    The company said that Konrad "will be responsible for the development, implementation and management of new pharmacy business and clinical programs including Rite Aid Health Alliance, immunizations, medication therapy management and medication."


    • Colorado-based Lucky's Market said yesterday that it has hired Steve Black, most recently VP of Operations, CIO & CMO of Sprouts Farmers Markets, to be its new president, effective immediately.

    Lucky's is scheduled to open its eighth store today.
    KC's View:

    Published on: January 7, 2015

    From MNB reader Nicole Schubert:

    I was very interested to read that PetCo has made the decision to pull all Chinese-made pet treats from their stores.  In the 6 years I’ve had my dog, I’ve only ever given him Pedigree dog treats.  My dog loves them, but the driver for me is that they are all made in North America. A few years ago – well after all the news came out about the dangers of Chinese-made treats – I found that PetSmart and PetCo started carrying fewer Pedigree treats and more made-in-China treats.  I didn’t start buying the made-in-China treats, I just took my business elsewhere.  Specifically, I took it to Amazon and Target.

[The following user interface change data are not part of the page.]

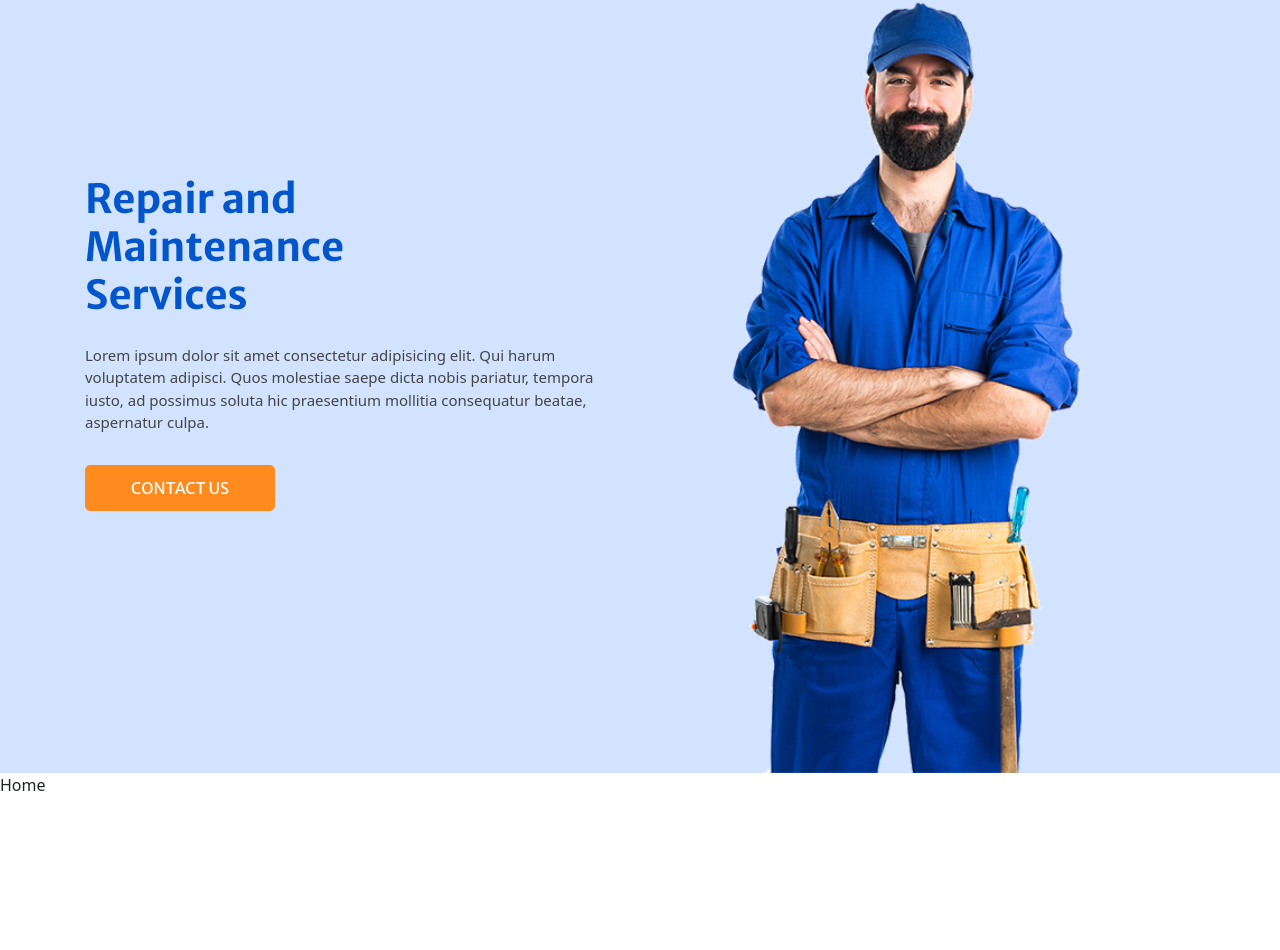
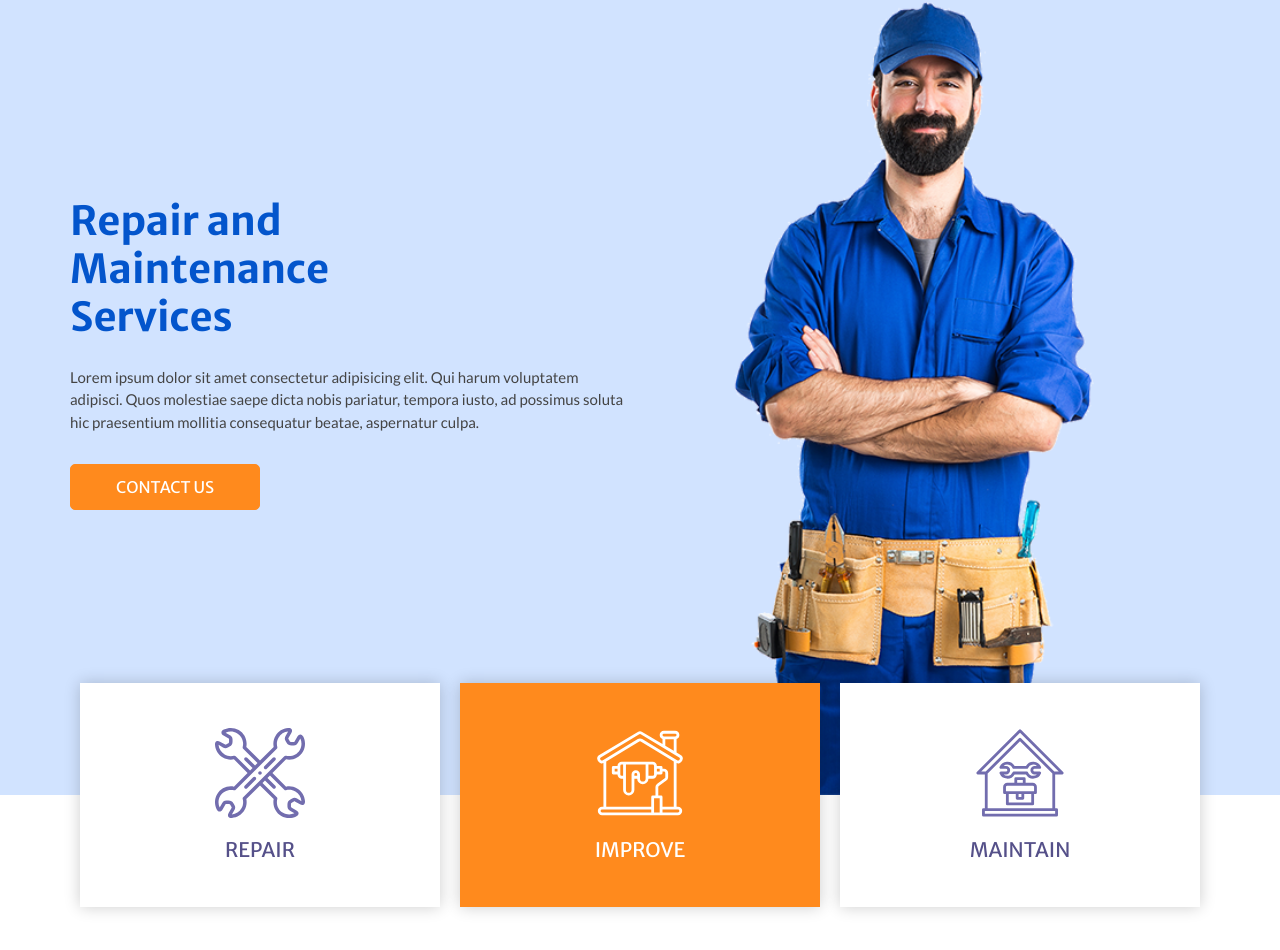
Before and after one commit to Thinnapat-Prasopakarakit-hybytes/inance, a React (Create React App) app: page / in a window 1280 px wide. Shown: the part 108-1058 px from the top of the page. Before the commit the page ends 905 px from the top, so only its background shows below. Built offline with nearby package versions, Linux system fonts and the light colour scheme.

Commit message:
Add feature section

```diff
--- a/src/App.scss
+++ b/src/App.scss
@@ -1,3 +1,4 @@
 @use "./styles/partials/resets" as *;
 @use "./styles/partials/variables" as *;
 @use "./styles/partials/mixins" as *;
+@use "./styles/partials/layout" as *;
--- /dev/null
+++ b/src/components/Feature/Feature.jsx
@@ -0,0 +1,35 @@
+import React from "react";
+import "./Feature.scss";
+import { ReactComponent as Tools } from "../../assets/images/tools.svg";
+import { ReactComponent as Construction } from "../../assets/images/construction.svg";
+import { ReactComponent as Maintenance } from "../../assets/images/maintenance.svg";
+const Feature = () => {
+  return (
+    <section class="feature_section">
+      <div class="container">
+        <div class="feature_container">
+          <div class="box">
+            <div class="img-box">
+              <Tools />
+            </div>
+            <h5 class="name">Repair</h5>
+          </div>
+          <div class="box active">
+            <div class="img-box">
+              <Construction />
+            </div>
+            <h5 class="name">Improve</h5>
+          </div>
+          <div class="box">
+            <div class="img-box">
+              <Maintenance />
+            </div>
+            <h5 class="name">Maintain</h5>
+          </div>
+        </div>
+      </div>
+    </section>
+  );
+};
+
+export default Feature;
--- /dev/null
+++ b/src/components/Feature/Feature.scss
@@ -0,0 +1,88 @@
+@use "../../styles/partials/variables" as *;
+@use "../../styles/partials/mixins" as *;
+
+.feature_section {
+  transform: translateY(-50%);
+  padding: 0;
+  @include desktop {
+    transform: none;
+    padding: 90px 0;
+  }
+
+  .feature_container {
+    display: flex;
+    flex-direction: row;
+
+    @include tablet {
+      flex-direction: column;
+    }
+
+    .box {
+      flex: 1;
+      display: flex;
+      flex-direction: column;
+      align-items: center;
+      text-align: center;
+      margin: 0 10px;
+      padding: 45px 15px;
+      background-color: $white;
+      color: #555089;
+      transition: all 0.3s;
+      box-shadow: 0 0 15px 0 rgba($color: $black, $alpha: 0.2);
+
+      @include desktop {
+        padding: 30px 15px;
+      }
+
+      &:not(:nth-last-child(1)) {
+        margin-bottom: 0;
+        @include tablet {
+          margin-bottom: 15px;
+        }
+      }
+
+      .img-box {
+        height: 90px;
+        width: 90px;
+        @include desktop {
+          width: 75px;
+        }
+
+        svg {
+          width: 100%;
+          height: auto;
+          max-height: 100%;
+          fill: #726dae;
+          transition: all 0.3s;
+
+          path {
+            fill: #726dae;
+          }
+        }
+      }
+
+      .name {
+        margin-top: 20px;
+        text-transform: uppercase;
+        @include secondary-font();
+        margin-bottom: 0;
+      }
+
+      &:hover,
+      &.active {
+        background-color: $primary2;
+        color: $white;
+
+        .img-box {
+          svg {
+            fill: $white;
+
+            path {
+              fill: $white;
+            }
+          }
+        }
+      }
+    }
+  }
+}
--- a/src/components/Header/Header.scss
+++ b/src/components/Header/Header.scss
@@ -112,17 +112,17 @@
 
 .navbar-collapse {
   max-height: 0;
-  overflow: hidden;
-  transition: max-height 0.35s ease-in-out;
+  overflow: visible;
+  display: flex;
   display: block !important;
   &.show {
     max-height: 500px;
   }
 
-  @include tablet {
+  @include desktop {
     max-height: 0;
-    overflow: visible;
-    display: flex;
+    overflow: hidden;
+    transition: max-height 0.35s ease-in-out;
   }
 }
 
--- a/src/components/Hero/Hero.jsx
+++ b/src/components/Hero/Hero.jsx
@@ -1,11 +1,14 @@
 import Header from "../Header/Header";
 import Slider from "../Slider/Slider";
+import { useLocation } from "react-router-dom";
 import "./Hero.scss";
 export const Hero = () => {
+  const location = useLocation();
+
   return (
     <div className="hero">
       <Header />
-      <Slider />
+      {location.pathname === "/" && <Slider />}
     </div>
   );
 };
--- a/src/components/Hero/Hero.scss
+++ b/src/components/Hero/Hero.scss
@@ -4,4 +4,8 @@
 .hero {
   position: relative;
   background-color: $background;
+
+  @include desktop {
+    height: auto;
+  }
 }
--- a/src/components/Slider/Slider.scss
+++ b/src/components/Slider/Slider.scss
@@ -7,18 +7,9 @@
   align-items: center;
   background-size: cover;
   background-position: bottom;
-  padding-top: 45px;
-
-  @include tablet {
-    padding-top: 0;
-  }
-
-  .container {
-    width: 100%;
-    padding-right: 15px;
-    padding-left: 15px;
-    margin-right: auto;
-    margin-left: auto;
+  padding-top: 0;
+  @include desktop {
+    padding-top: 45px;
   }
 
   .row {
@@ -27,6 +18,9 @@
 
   .detail-box {
     padding-bottom: 90px;
+    @include tablet {
+      ppadding-bottom: 45px;
+    }
 
     h1 {
       font-weight: bold;
@@ -37,6 +31,7 @@
     p {
       color: #444;
       font-size: 15px;
+      line-height: 22.5px;
     }
 
     a {
--- a/src/pages/Home/Home.jsx
+++ b/src/pages/Home/Home.jsx
@@ -1,7 +1,12 @@
 import React from "react";
+import Feature from "../../components/Feature/Feature";
 
 const Home = () => {
-  return <div>Home</div>;
+  return (
+    <>
+      <Feature />
+    </>
+  );
 };
 
 export default Home;
--- /dev/null
+++ b/src/styles/partials/_layout.scss
@@ -0,0 +1,13 @@
+@use "./mixins" as *;
+
+.container {
+  width: 100% !important;
+  padding-right: 15px !important;
+  padding-left: 15px !important;
+  margin-right: auto !important;
+  margin-left: auto !important;
+
+  @include lg-breakpoint {
+    max-width: 1170px !important;
+  }
+}
--- a/src/styles/partials/_mixins.scss
+++ b/src/styles/partials/_mixins.scss
@@ -1,13 +1,19 @@
 @use "variables" as *;
 
 @mixin tablet {
-  @media screen and (min-width: $tablet-breakpoint) {
+  @media screen and (max-width: $tablet-breakpoint) {
     @content;
   }
 }
 
 @mixin desktop {
-  @media screen and (min-width: $desktop-breakpoint) {
+  @media screen and (max-width: $desktop-breakpoint) {
+    @content;
+  }
+}
+
+@mixin lg-breakpoint {
+  @media screen and (min-width: $lg-breakpoint) {
     @content;
   }
 }
--- a/src/styles/partials/_resets.scss
+++ b/src/styles/partials/_resets.scss
@@ -15,7 +15,7 @@ a {
 body,
 ::placeholder,
 button {
-  font-family: "Lato", sans-serif;
+  font-family: "Lato", sans-serif !important;
   margin: 0px;
   padding: 0px;
 }
--- a/src/styles/partials/_variables.scss
+++ b/src/styles/partials/_variables.scss
@@ -4,5 +4,6 @@ $black: #000000;
 $white: #ffffff;
 
 $background: #d1e3ff;
-$tablet-breakpoint: 992px;
-$desktop-breakpoint: 1200px;
+$tablet-breakpoint: 768px;
+$desktop-breakpoint: 993px;
+$lg-breakpoint: 1200px;
```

    I’m glad that the big pet stores are coming around to this, even if it is way too late in the game to excuse, but I’ll be sticking with Amazon and Target for now. Side note: This weekend at Target I bought a bag of Pedigree Breath Busters that actually has a little seal on the front naming the plant in Ohio where they were made. I thought it was a pretty genius bit of marketing. It lets the company toot its own horn, and it lets me know the product is made safely. And it must be pretty cool to work at that plant and see it advertised right on the product you make!


    From another reader:

    My applause to Petco, in fact a standing ovation for discontinuing Chinese products. The worst polluter in the world is China and consumers are adding to this pollution and distribution of contaminated products. If more retailers would realize this (see the film “Death By China” for more information) and react in a responsible manner we could stop or at least slow down this terrible manufacturing practice!
     
    As a disclaimer – I am not opposed to products manufactured outside the U.S. and am not at all associated with the film mentioned above.


    And another:

    Kudos to Petco!  Here’s hoping their sourcing team will find tasty and nutritious replacements made in the USA.  I’ve avoided pet treats and foods made in China or do not clearly identify the origin for years.  It may limit options but provides peace of mind.
    KC's View:

    Published on: January 7, 2015

    Four players have been elected to the National Baseball Hall of Fame in Cooperstown, N.Y., including three of the game's best pitchers:

    Randy Johnson won 303 games and five Cy Young awards and amassed 4,875 career strikeouts over 22 years.

    Pedro Martinez, as the Chicago Sun Times writes, "was the best pitcher in the American League from 1997-2003. He led all pitchers in ERA in five of those seven years, and three times had the best winning percentage."

    John Smoltz, the paper notes, "played 20 seasons with the Atlanta Braves as a Cy Young-winning starter and MVP-caliber closer. His 213 wins and 154 saves put him in a category all by himself. He’s the only pitcher with as many of both."

    And finally, Craig Biggio, who played catcher, second base and outfield during his 20-year career with the Houston Astros. The paper writes that "Biggio was a seven-time All-Star, four-time Gold Glove winner and twice finished in the top five of MVP voting."
    KC's View: